One of the famous examples of growth hacking is how Airbnb automated posting their own listings to Craigslist. Craigslist doesn’t have an API, so Airbnb figured out how the submission forms worked and built a crossposting tool. This example is used to show only a marketer with tech skills (the growth marketer) could conceive this idea and pull it off.
Probably. But any engineer who worked on building a product would view this behavior as abuse.
Funnily, Airbnb views this type of behavior as inappropriate:
Do not scrape, hack, reverse engineer, compromise or impair the Airbnb Platform * Do not use bots, crawlers, scrapers, or other automated means to access or collect data or other content from or otherwise interact with the Airbnb Platform. * Do not hack, avoid, remove, impair, or otherwise attempt to circumvent any security or technological measure used to protect the Airbnb Platform or Content. * Do not decipher, decompile, disassemble, or reverse engineer any of the software or hardware used to provide the Airbnb Platform. * Do not take any action that could damage or adversely affect the performance or proper functioning of the Airbnb Platform.

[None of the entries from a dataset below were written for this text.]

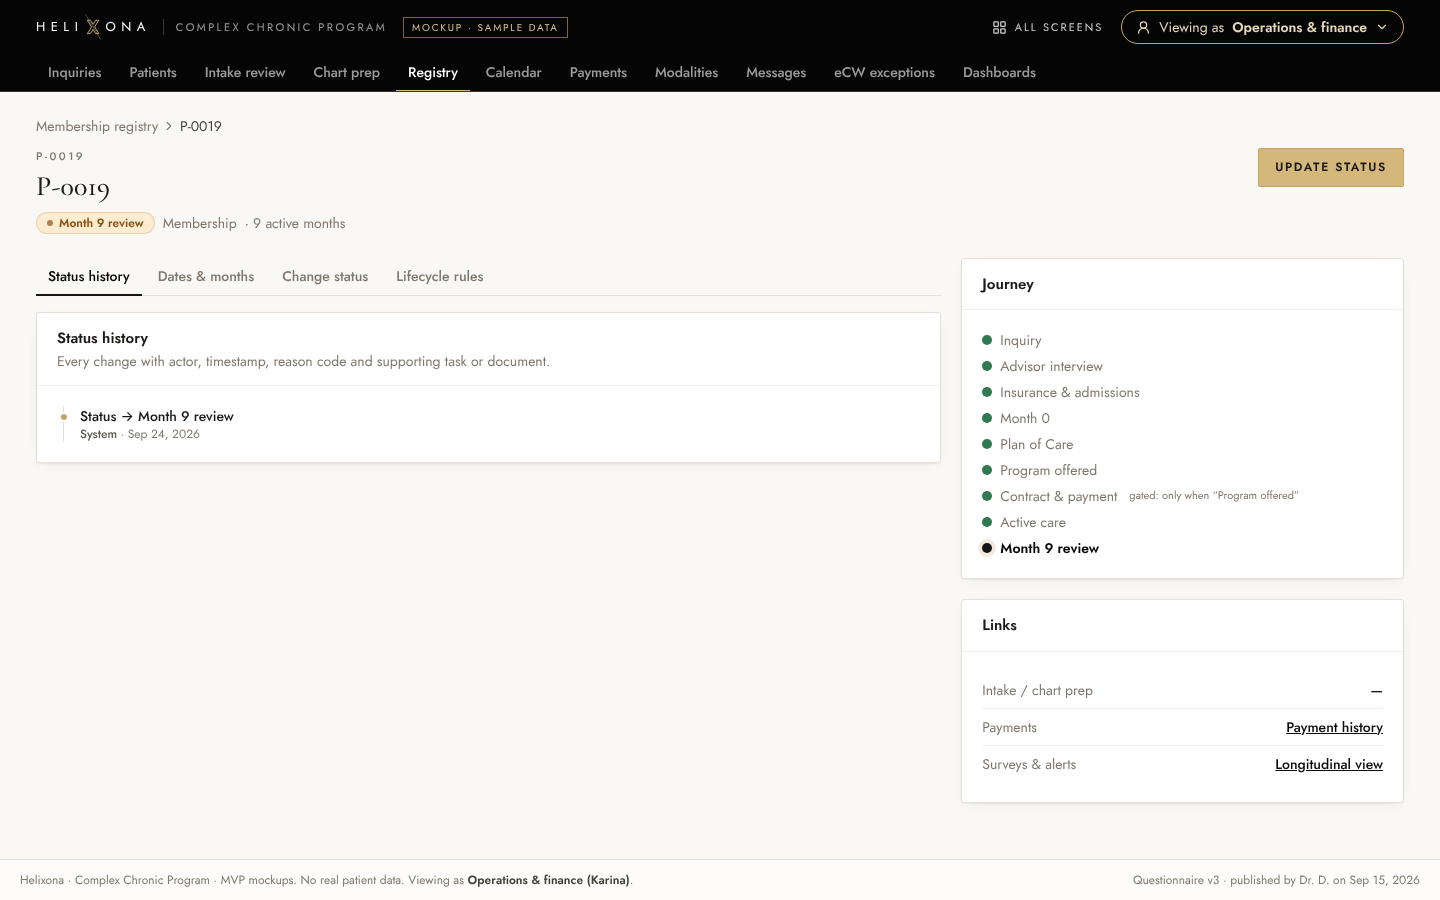
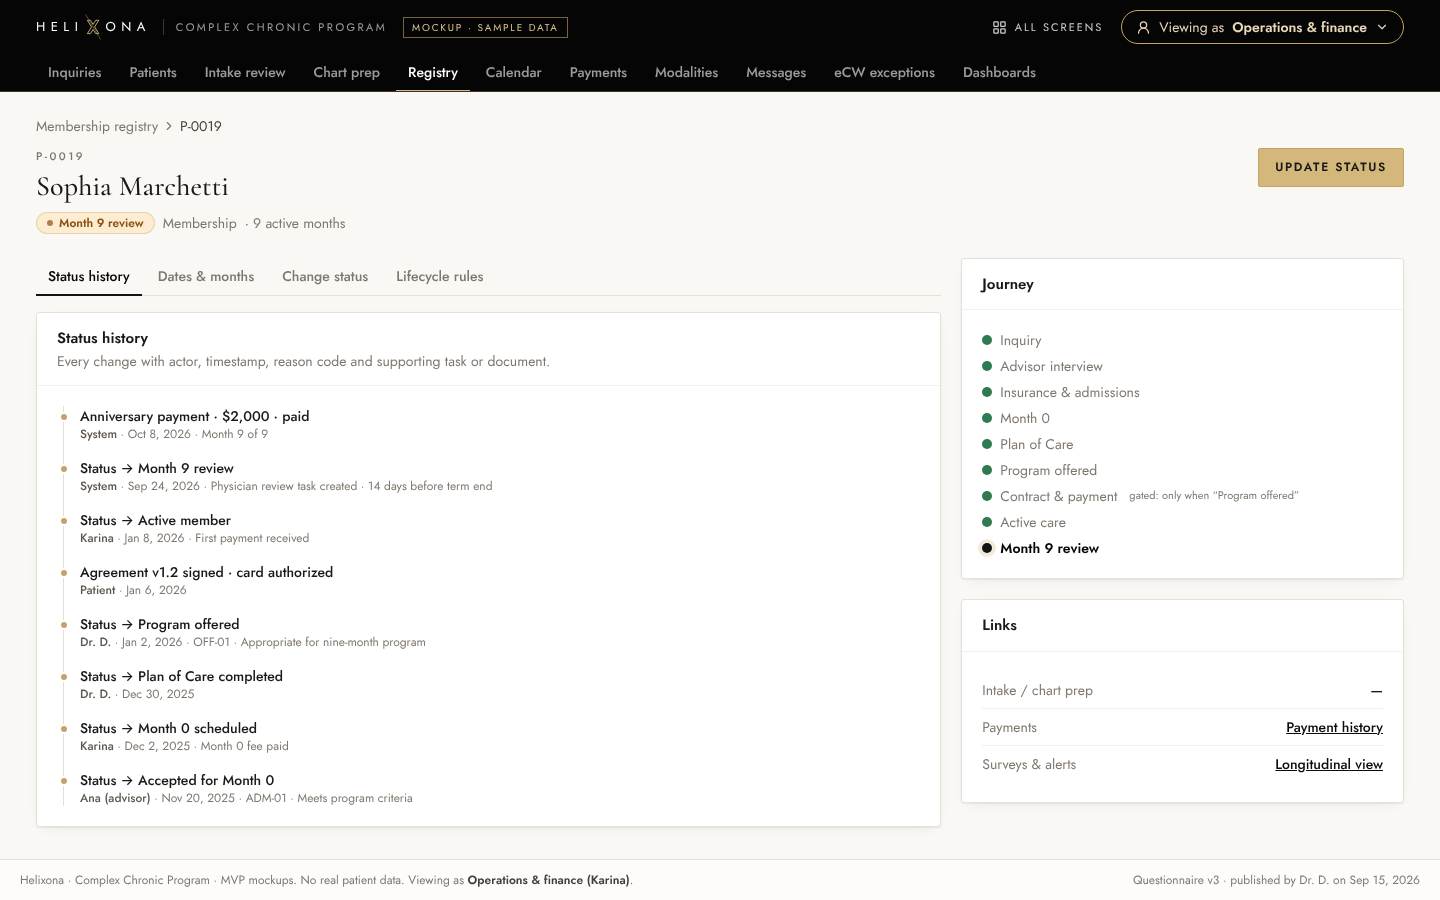
Registry: names for members without intake records, fuller Month 9 history
Claude-Session: https://claude.ai/code/session_01XYaKrUbBD9snGiT4u57yqi

diff --git a/src/mock/program.ts b/src/mock/program.ts
@@ -99,7 +99,11 @@ export const members: Member[] = [
     { actor: 'Karina', when: 'Jun 10, 2026', action: 'Status → Active member', reason: 'Agreement signed · ACH authorized' }, { actor: 'Karina', when: 'Jun 3, 2026', action: 'Status → Program offered', reason: 'Plan of Care reviewed with patient' }, { actor: 'Dr. D.', when: 'Jun 2, 2026', action: 'Status → Plan of Care completed' },
   ] },
   { id: 'P-0028', status: 'Temporarily paused', month0Start: 'Apr 1, 2026', month0End: 'Apr 29, 2026', membershipStart: 'May 6, 2026', nineMonthEnd: 'Feb 6, 2027 (+ pause)', pauses: [{ from: 'Sep 15, 2026', to: 'Oct 15, 2026', reason: 'PAU-01 · Travel' }], activeMonths: 4, monthlyAmount: 2000, lastChange: { actor: 'Karina', when: 'Sep 12, 2026', action: 'Status → Temporarily paused', reason: 'PAU-01 · Travel · payments and surveys paused' }, history: [{ actor: 'Karina', when: 'Sep 12, 2026', action: 'Status → Temporarily paused', reason: 'PAU-01 · Travel' }] },
-  { id: 'P-0019', status: 'Month 9 review', month0Start: 'Dec 2, 2025', month0End: 'Dec 30, 2025', membershipStart: 'Jan 8, 2026', nineMonthEnd: 'Oct 8, 2026', pauses: [], month9Review: 'Oct 9, 2026 · Dr. D.', activeMonths: 9, monthlyAmount: 2000, lastChange: { actor: 'System', when: 'Sep 24, 2026', action: 'Status → Month 9 review', reason: 'Physician review task created · 14 days before term end' }, history: [{ actor: 'System', when: 'Sep 24, 2026', action: 'Status → Month 9 review' }] },
+  { id: 'P-0019', status: 'Month 9 review', month0Start: 'Dec 2, 2025', month0End: 'Dec 30, 2025', membershipStart: 'Jan 8, 2026', nineMonthEnd: 'Oct 8, 2026', pauses: [], month9Review: 'Oct 9, 2026 · Dr. D.', activeMonths: 9, monthlyAmount: 2000, lastChange: { actor: 'System', when: 'Sep 24, 2026', action: 'Status → Month 9 review', reason: 'Physician review task created · 14 days before term end' }, history: [
+    { actor: 'Ana (advisor)', when: 'Nov 20, 2025', action: 'Status → Accepted for Month 0', reason: 'ADM-01 · Meets program criteria' }, { actor: 'Karina', when: 'Dec 2, 2025', action: 'Status → Month 0 scheduled', reason: 'Month 0 fee paid' }, { actor: 'Dr. D.', when: 'Dec 30, 2025', action: 'Status → Plan of Care completed' },
+    { actor: 'Dr. D.', when: 'Jan 2, 2026', action: 'Status → Program offered', reason: 'OFF-01 · Appropriate for nine-month program' }, { actor: 'Patient', when: 'Jan 6, 2026', action: 'Agreement v1.2 signed · card authorized' }, { actor: 'Karina', when: 'Jan 8, 2026', action: 'Status → Active member', reason: 'First payment received' },
+    { actor: 'System', when: 'Oct 8, 2026', action: 'Anniversary payment · $2,000 · paid', reason: 'Month 9 of 9' },
+  ] },
   { id: 'P-0041', status: 'Month 0 in progress', month0Start: 'Sep 16, 2026', pauses: [], activeMonths: 0, monthlyAmount: 0, lastChange: { actor: 'Karina', when: 'Sep 16, 2026', action: 'Status → Month 0 in progress', reason: 'Assessment visit completed · testing ordered' }, history: [] },
   { id: 'P-0044', status: 'Month 0 scheduled', month0Start: 'Oct 14, 2026', pauses: [], activeMonths: 0, monthlyAmount: 0, lastChange: { actor: 'Karina', when: 'Oct 2, 2026', action: 'Status → Month 0 scheduled', reason: 'Month 0 fee paid · assessment Oct 14' }, history: [] },
   { id: 'P-0043', status: 'Accepted for Month 0', pauses: [], activeMonths: 0, monthlyAmount: 0, lastChange: { actor: 'Ana (advisor)', when: 'Sep 26, 2026', action: 'Status → Accepted for Month 0', reason: 'ADM-01' }, history: [] },
@@ -110,6 +114,8 @@ export const members: Member[] = [
   { id: 'P-0017', status: 'Withdrawn', month0Start: 'Nov 4, 2025', month0End: 'Dec 2, 2025', membershipStart: 'Dec 9, 2025', pauses: [], activeMonths: 3, monthlyAmount: 0, lastChange: { actor: 'Karina', when: 'Mar 12, 2026', action: 'Status → Withdrawn', reason: 'WDR-02 · Relocation · final invoice settled' }, history: [] },
   { id: 'P-0046', status: 'Advisor interview completed', pauses: [], activeMonths: 0, monthlyAmount: 0, lastChange: { actor: 'Ana (advisor)', when: 'Oct 6, 2026', action: 'Status → Advisor interview completed' }, history: [] },
 ]
+export const memberNames: Record<string, string> = { 'P-0031': 'Elena Vasquez', 'P-0028': 'Daniel Brooks', 'P-0019': 'Sophia Marchetti', 'P-0036': 'Nadia Haddad', 'P-0034': 'Victor Lindgren', 'P-0022': 'Amara Osei', 'P-0017': 'Henry Caldwell' }
+
 export const statusCatalog: { status: RegistryStatus; phase: string; action: string }[] = [
   { status: 'Inquiry received', phase: 'Pre-enrollment', action: 'Create owner and outreach task' }, { status: 'Advisor outreach', phase: 'Pre-enrollment', action: 'Track attempts' }, { status: 'Advisor interview completed', phase: 'Pre-enrollment', action: 'Open insurance and admissions work' },
   { status: 'Insurance benefits review', phase: 'Pre-enrollment', action: 'Record review summary' }, { status: 'Admissions review', phase: 'Pre-enrollment', action: 'Allow recorded decision' }, { status: 'Accepted for Month 0', phase: 'Month 0', action: 'Enable Month 0 payment, intake, scheduling' },

diff --git a/src/modules/registry/MemberDetail.tsx b/src/modules/registry/MemberDetail.tsx
@@ -1,7 +1,7 @@
 import { useState } from 'react'
 import { useParams } from 'react-router-dom'
 import { AuditList, Breadcrumb, Card, Field, Notice, PageHeader, Pill, Row, Tabs, toneFor } from '../../components/ui'
-import { members, statusCatalog } from '../../mock/program'
+import { memberNames, members, statusCatalog } from '../../mock/program'
 import { patientById } from '../../mock/patients'
 import { JourneyStrip } from '../intake/staff/PatientDetail'
 
@@ -12,11 +12,11 @@ export default function MemberDetail() {
   const [tab, setTab] = useState('timeline')
   const [next, setNext] = useState<string>('')
   const cat = statusCatalog.find((c) => c.status === m.status)
-  const fullHistory = [...m.history, m.lastChange].filter((h, i, a) => a.findIndex((x) => x.when === h.when && x.action === h.action) === i).reverse()
+  const fullHistory = [...m.history, m.lastChange].filter((h, i, a) => a.findIndex((x) => x.when === h.when && x.action === h.action) === i).sort((a, b) => Date.parse(a.when) - Date.parse(b.when)).reverse()
   return (
     <>
       <Breadcrumb items={[{ label: 'Membership registry', to: '/staff/registry' }, { label: m.id }]} />
-      <PageHeader eyebrow={`${m.id}${p ? ` · eCW ${p.ecwId}` : ''}`} title={p ? `${p.firstName} ${p.lastName}` : m.id} meta={<><Pill tone={toneFor(m.status)}>{m.status}</Pill><span>{cat?.phase}</span><span>· {m.activeMonths} active months</span></>} actions={<button className="btn-primary">Update status</button>} />
+      <PageHeader eyebrow={`${m.id}${p ? ` · eCW ${p.ecwId}` : ''}`} title={p ? `${p.firstName} ${p.lastName}` : memberNames[m.id] ?? m.id} meta={<><Pill tone={toneFor(m.status)}>{m.status}</Pill><span>{cat?.phase}</span><span>· {m.activeMonths} active months</span></>} actions={<button className="btn-primary">Update status</button>} />
       <div className="grid gap-5 lg:grid-cols-3">
         <div className="lg:col-span-2">
           <Tabs value={tab} onChange={setTab} tabs={[{ key: 'timeline', label: 'Status history' }, { key: 'dates', label: 'Dates & months' }, { key: 'transition', label: 'Change status' }, { key: 'rules', label: 'Lifecycle rules' }]} />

You know, it’s ok to growth hack on the back of others, but no one should be able to growth hack on you.
Another popular example of growth hacking is Dropbox. If you had a Dropbox account, you could accrue more storage if you got your friends to join up. I could have sworn there is a marketing term for this…what is it? It’s on the tip of my tongue!
Oh yeah, referrals.
I’m not poo-poing the usage of referrals. Dropbox leveraged it perfectly (and still does). But to think this tactic is specific to growth marketing is silly.
To show that growth marketing works offline, Mcdonald’s is provided as a case study. Apparently, McDonald’s building a store at practically every highway exit when the highway system was expanded in the late ‘50s is an example of growth hacking.
It’s like someone forgot the 4Ps for Marketing 101: price, promotion, product…and wait for it…place. You could call it growth marketing or…or you know, marketing.
Growth marketing has the Pirate Funnel: AAARRR for Awareness, Acquisition, Activation, Retention, Referral, Revenue. In the traditional funnel, Activation would encompass Interest, Consideration, Intent, Purchase. Combining both:
Awareness, Interest, Consideration, Intent, Purchase, Activation, Retention, Referral, Revenue.
The funnel may seem more complicated, but it does a better job of distinguishing the different stages.
Part of the pitch for the Pirate Funnel is that marketers pre-growth hacking didn’t care about retention. That’s not true. Grocery stores, retailers, restaurants, insurance agents, and others have always depended on retention. Before eCommerce, local businesses survived on retention. Perhaps the argument is that marketers didn’t have to work as hard for retention because buyers could only go to their local businesses. Sometimes businesses had separate departments for retention.
Part of the purpose of marketing and advertising is purchase validation. The brain wants to be reminded it made the right choice. We know buyer’s remorse exists. Pulling out retention as a separate activity is a good idea. While we all measure retention, highlighting it forces us to attribute marketing spend for new buyers versus repeat purchasers.
I don’t mean to dump on growth marketing here. It is the best approach for startups. I noticed the focus on growth hackers at established businesses when looking for good examples of marketing job descriptions. Needing growth hackers at a non-startup is a symptom of a poor marketing unit. Business units distribute marketing ops if a brand has multiple products or services, sometimes creating dissonance in targeting and messaging. This is a people problem. Depending on leadership and power structures, functions that should be cohesive, well, aren’t. Even if there is one product or service, conflict in short-term vs. long-term incentives muddies the focus of marketing.